═════ Study material ═════

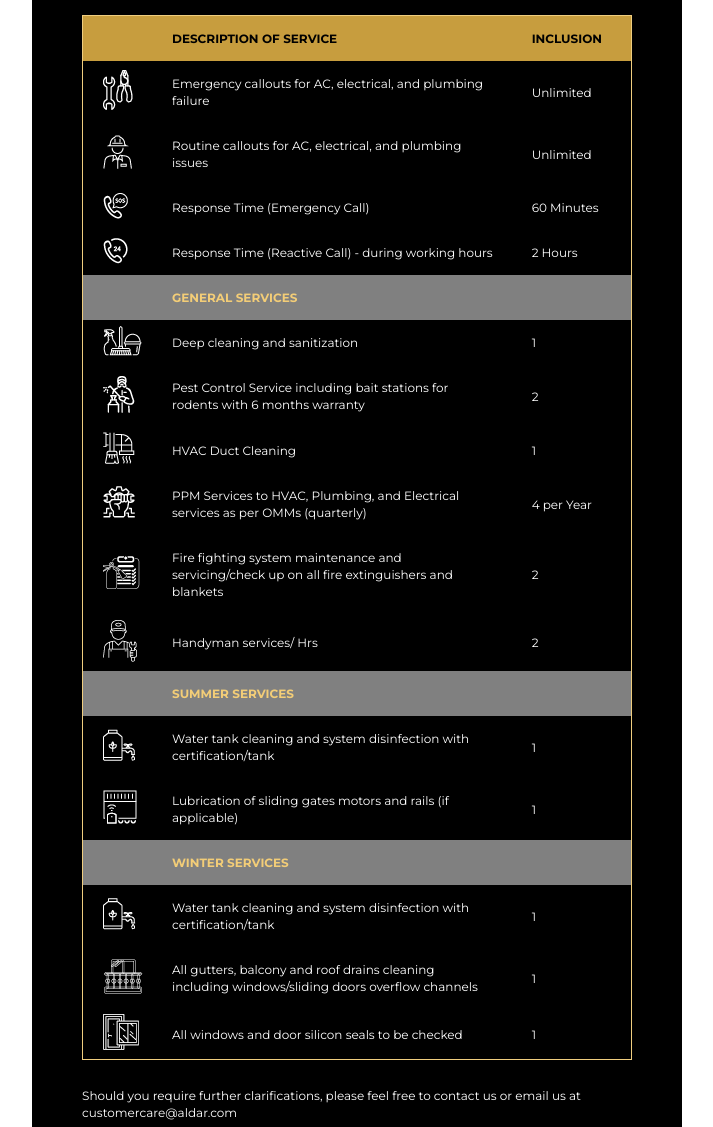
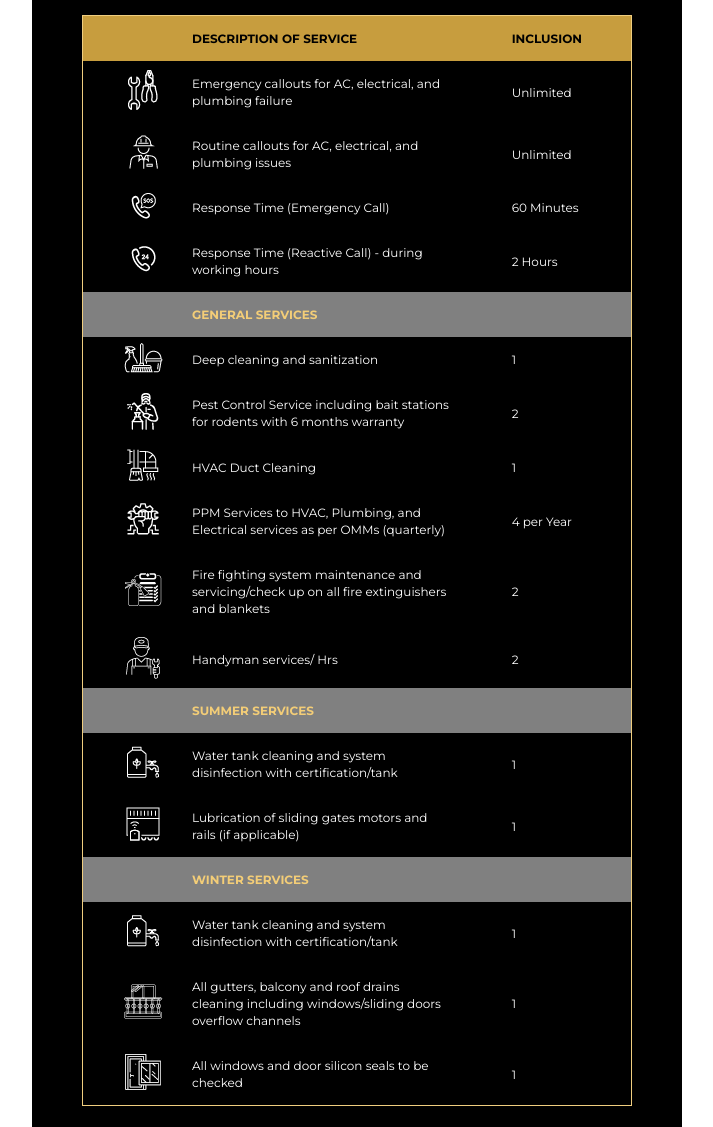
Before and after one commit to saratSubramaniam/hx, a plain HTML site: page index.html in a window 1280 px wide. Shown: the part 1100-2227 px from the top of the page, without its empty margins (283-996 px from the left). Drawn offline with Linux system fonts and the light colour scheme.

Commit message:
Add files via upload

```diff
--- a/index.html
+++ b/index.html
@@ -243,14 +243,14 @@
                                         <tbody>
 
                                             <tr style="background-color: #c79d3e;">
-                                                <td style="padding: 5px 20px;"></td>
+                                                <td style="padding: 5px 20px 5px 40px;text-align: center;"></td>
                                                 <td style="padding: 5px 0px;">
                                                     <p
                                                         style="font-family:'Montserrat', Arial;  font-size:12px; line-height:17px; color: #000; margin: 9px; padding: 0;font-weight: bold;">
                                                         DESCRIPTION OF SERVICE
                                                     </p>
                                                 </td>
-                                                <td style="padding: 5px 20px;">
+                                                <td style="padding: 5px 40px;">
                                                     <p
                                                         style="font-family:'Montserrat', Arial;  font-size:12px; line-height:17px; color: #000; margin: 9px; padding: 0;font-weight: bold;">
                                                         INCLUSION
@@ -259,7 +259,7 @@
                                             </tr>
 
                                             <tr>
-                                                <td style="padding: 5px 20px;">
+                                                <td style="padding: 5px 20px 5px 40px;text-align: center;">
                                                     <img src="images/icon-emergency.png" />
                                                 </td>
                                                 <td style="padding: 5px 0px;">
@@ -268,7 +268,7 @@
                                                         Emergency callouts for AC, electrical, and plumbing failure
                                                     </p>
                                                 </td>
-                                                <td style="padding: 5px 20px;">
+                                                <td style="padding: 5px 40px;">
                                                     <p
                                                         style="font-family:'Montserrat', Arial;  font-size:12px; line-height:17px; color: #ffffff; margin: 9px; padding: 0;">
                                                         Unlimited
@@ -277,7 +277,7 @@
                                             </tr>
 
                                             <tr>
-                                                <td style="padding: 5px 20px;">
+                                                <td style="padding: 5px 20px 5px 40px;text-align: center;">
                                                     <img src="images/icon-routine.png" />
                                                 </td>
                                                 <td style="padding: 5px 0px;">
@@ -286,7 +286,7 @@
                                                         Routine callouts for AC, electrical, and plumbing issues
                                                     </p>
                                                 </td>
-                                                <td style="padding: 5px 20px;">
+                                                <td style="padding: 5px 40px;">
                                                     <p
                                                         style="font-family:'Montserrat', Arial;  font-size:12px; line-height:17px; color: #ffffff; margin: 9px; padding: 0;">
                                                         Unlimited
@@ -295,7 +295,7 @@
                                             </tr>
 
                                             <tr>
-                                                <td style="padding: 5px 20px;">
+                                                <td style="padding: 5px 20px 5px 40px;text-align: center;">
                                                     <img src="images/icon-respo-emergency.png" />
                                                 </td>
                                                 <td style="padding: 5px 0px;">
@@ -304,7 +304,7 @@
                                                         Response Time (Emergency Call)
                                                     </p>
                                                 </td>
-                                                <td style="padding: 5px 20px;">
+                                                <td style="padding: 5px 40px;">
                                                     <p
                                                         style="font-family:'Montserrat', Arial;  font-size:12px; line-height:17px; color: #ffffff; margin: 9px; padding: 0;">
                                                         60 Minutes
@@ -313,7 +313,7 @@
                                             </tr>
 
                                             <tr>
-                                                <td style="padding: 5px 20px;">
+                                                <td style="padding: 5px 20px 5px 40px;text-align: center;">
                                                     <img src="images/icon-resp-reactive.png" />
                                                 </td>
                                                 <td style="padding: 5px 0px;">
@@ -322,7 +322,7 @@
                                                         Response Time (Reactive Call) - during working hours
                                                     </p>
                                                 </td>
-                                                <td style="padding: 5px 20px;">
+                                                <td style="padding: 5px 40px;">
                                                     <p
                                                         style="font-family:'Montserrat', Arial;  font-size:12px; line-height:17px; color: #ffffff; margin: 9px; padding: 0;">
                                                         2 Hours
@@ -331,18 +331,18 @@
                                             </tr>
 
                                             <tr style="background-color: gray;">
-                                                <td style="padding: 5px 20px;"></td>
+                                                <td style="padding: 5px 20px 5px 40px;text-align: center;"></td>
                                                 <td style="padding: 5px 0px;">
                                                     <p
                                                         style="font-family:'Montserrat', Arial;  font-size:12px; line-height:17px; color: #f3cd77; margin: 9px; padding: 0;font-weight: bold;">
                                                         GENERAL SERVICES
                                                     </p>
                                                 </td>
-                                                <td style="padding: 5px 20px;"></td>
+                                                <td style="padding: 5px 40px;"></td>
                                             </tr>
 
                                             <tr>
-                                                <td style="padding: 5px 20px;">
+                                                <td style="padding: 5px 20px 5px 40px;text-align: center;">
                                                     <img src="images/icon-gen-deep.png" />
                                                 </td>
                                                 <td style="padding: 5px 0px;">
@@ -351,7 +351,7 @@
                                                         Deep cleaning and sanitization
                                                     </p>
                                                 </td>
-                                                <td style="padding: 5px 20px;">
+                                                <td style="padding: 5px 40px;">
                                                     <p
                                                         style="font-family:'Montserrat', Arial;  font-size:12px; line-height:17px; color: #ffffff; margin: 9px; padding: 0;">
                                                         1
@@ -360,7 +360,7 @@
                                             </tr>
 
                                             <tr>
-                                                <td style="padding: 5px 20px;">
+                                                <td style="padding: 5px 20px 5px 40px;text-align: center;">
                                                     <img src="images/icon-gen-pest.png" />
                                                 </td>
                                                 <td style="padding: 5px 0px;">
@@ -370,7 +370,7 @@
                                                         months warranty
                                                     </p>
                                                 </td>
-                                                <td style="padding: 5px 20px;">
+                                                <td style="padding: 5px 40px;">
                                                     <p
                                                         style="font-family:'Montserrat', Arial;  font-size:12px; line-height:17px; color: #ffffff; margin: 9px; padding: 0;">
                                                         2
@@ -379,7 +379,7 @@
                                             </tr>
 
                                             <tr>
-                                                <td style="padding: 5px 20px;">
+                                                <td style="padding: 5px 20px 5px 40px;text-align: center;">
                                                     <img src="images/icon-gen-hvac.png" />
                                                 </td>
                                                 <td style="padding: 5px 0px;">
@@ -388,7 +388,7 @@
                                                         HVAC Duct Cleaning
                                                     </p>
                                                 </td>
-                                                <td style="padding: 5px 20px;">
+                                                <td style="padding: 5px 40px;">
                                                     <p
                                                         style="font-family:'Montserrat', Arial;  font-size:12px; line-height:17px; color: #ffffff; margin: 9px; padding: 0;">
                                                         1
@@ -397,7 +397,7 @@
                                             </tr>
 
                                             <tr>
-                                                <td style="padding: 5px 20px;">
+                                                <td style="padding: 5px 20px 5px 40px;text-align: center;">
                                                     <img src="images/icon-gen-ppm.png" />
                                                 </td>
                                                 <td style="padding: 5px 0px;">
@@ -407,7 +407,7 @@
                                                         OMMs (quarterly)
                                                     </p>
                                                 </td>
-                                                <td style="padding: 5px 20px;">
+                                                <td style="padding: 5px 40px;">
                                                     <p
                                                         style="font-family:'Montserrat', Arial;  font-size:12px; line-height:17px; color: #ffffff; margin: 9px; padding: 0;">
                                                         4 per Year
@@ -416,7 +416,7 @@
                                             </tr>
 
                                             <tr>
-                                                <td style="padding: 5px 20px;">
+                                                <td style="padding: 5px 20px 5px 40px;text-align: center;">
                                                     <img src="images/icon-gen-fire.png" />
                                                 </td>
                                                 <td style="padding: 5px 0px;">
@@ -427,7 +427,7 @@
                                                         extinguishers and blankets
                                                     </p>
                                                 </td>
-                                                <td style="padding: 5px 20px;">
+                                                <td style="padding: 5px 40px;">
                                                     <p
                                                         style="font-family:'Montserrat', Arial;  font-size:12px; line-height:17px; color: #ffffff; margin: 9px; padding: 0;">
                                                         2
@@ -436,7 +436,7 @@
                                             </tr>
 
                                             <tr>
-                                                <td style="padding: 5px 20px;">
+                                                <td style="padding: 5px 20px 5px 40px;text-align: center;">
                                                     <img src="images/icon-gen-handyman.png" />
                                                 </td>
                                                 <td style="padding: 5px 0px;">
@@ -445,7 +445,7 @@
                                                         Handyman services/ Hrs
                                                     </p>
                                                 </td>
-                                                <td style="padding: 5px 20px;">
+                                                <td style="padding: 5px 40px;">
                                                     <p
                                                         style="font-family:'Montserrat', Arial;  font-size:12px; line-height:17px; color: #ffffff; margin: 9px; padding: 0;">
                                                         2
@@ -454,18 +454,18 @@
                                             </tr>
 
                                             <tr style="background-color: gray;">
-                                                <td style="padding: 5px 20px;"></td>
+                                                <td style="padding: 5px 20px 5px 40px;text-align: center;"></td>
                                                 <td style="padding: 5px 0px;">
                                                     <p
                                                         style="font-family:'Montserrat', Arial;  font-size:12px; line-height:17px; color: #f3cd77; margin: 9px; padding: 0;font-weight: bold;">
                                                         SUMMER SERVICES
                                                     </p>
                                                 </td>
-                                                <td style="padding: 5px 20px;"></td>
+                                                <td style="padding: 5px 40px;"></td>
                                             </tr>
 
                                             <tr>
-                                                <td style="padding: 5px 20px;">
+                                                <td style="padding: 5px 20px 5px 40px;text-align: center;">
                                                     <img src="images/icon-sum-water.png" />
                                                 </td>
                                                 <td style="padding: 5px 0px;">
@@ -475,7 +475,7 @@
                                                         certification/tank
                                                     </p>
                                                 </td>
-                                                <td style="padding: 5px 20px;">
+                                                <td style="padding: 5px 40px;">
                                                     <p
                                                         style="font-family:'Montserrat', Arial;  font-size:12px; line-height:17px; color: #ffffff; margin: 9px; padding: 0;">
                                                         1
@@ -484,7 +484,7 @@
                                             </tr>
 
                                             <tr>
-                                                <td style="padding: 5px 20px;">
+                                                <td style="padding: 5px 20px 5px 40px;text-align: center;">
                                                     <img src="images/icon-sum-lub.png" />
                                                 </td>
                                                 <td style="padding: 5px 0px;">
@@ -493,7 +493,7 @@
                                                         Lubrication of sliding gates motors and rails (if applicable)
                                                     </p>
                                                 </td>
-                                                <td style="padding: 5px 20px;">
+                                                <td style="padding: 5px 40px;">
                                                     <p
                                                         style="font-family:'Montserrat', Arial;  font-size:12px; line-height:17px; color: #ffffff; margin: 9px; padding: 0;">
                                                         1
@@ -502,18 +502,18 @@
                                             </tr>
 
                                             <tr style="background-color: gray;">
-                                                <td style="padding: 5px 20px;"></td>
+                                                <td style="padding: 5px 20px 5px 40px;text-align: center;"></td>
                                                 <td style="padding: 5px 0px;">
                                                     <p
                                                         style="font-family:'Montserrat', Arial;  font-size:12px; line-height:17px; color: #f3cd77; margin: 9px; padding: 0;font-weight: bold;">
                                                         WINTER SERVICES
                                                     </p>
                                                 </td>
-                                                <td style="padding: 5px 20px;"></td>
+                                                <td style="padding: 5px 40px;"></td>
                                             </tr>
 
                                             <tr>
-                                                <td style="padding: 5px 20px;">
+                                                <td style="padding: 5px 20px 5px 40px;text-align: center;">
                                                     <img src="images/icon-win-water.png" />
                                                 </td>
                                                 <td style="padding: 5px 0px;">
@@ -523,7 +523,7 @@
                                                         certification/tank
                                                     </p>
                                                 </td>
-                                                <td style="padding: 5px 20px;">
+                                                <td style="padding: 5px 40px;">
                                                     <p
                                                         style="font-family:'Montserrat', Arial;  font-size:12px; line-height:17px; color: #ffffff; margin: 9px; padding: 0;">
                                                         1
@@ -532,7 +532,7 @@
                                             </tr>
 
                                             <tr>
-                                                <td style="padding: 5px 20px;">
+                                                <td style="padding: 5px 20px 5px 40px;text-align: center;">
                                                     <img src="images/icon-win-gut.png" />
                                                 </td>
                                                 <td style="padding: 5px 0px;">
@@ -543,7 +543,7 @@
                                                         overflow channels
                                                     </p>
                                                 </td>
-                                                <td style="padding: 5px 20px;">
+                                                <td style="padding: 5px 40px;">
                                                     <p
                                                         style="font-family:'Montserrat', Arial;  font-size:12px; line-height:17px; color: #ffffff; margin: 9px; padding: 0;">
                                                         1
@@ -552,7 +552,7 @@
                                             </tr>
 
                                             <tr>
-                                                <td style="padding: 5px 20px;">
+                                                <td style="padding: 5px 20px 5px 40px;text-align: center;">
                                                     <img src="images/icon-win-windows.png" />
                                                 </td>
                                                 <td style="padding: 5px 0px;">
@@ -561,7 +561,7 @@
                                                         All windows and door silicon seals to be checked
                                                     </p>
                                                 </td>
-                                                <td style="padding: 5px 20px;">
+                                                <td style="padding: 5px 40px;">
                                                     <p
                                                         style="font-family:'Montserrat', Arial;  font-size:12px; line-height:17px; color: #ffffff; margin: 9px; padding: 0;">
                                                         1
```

═════

Reproduce each line from the data that has "html" in it.

## Result:
Before and after one commit to saratSubramaniam/hx, a plain HTML site: page index.html in a window 1280 px wide. Shown: the part 1100-2227 px from the top of the page, without its empty margins (283-996 px from the left). Drawn offline with Linux system fonts and the light colour scheme.
--- a/index.html
+++ b/index.html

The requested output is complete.